What the task requires: Work out how many lines below contain the word "Routes", then give that number alone.

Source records
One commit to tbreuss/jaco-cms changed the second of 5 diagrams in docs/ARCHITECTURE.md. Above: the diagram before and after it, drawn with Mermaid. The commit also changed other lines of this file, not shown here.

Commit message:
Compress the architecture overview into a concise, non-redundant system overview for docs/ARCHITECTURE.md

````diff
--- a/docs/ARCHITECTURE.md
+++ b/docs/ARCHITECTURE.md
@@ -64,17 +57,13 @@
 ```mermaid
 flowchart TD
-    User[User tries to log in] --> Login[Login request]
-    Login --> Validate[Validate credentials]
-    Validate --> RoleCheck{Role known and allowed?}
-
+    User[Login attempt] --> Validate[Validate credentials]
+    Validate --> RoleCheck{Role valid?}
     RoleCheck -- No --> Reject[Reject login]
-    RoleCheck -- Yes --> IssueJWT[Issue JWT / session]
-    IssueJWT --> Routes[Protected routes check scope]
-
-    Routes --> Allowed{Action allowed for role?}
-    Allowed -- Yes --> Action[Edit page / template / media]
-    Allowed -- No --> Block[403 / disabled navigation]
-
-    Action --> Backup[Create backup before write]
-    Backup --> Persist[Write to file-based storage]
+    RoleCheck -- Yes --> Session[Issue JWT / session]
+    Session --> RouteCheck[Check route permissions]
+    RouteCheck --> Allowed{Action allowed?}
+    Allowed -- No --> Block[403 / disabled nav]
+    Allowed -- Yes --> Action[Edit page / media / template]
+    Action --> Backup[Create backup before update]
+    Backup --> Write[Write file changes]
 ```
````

Your solution: 2